Task instructions –
Scan the material below for the string "visualmente". Report every line that has it.

--- --- ---

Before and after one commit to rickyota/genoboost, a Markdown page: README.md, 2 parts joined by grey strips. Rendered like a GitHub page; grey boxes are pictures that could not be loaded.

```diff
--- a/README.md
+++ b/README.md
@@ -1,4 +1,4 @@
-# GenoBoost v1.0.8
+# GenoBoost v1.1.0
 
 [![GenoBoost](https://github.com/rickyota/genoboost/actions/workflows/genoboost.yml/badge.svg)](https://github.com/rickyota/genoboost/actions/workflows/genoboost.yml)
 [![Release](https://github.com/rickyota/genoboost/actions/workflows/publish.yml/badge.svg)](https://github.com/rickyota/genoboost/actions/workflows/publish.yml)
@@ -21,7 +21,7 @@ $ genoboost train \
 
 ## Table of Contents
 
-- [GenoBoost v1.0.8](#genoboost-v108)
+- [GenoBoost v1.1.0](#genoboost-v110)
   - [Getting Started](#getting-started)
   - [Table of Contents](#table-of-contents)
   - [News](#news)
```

--- --- ---

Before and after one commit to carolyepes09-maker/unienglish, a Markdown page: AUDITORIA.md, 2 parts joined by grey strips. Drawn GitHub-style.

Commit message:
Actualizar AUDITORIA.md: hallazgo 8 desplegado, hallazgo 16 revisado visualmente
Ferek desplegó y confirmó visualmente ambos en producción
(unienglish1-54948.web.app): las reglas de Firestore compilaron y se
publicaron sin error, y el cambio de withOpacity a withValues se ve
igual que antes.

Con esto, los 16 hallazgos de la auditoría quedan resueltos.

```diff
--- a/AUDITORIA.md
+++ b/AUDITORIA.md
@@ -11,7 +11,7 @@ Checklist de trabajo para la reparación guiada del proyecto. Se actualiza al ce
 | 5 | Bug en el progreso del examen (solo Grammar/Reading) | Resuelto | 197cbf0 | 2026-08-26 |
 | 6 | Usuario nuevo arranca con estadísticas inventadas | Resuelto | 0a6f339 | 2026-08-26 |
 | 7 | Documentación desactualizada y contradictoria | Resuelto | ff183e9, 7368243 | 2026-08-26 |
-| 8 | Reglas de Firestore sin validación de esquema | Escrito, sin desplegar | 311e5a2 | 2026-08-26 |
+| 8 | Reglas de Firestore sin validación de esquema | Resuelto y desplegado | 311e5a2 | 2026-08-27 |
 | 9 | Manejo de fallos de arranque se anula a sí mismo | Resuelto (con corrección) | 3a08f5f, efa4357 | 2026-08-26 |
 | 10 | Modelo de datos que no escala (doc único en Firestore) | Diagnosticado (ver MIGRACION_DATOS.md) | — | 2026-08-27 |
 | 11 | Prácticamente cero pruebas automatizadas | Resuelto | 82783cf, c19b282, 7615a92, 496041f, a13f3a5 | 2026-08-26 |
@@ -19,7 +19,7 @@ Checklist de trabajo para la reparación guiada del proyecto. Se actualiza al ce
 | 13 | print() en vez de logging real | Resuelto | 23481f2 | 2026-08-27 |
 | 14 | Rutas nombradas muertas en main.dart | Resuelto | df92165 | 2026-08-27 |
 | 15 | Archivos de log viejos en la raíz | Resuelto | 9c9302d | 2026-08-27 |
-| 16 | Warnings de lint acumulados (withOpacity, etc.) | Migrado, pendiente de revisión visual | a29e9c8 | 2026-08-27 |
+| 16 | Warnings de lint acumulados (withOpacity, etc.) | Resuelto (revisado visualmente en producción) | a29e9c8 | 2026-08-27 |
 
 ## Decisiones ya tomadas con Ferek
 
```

--- --- ---

Answer box –
Actualizar AUDITORIA.md: hallazgo 8 desplegado, hallazgo 16 revisado visualmente
Ferek desplegó y confirmó visualmente ambos en producción
+| 16 | Warnings de lint acumulados (withOpacity, etc.) | Resuelto (revisado visualmente en producción) | a29e9c8 | 2026-08-27 |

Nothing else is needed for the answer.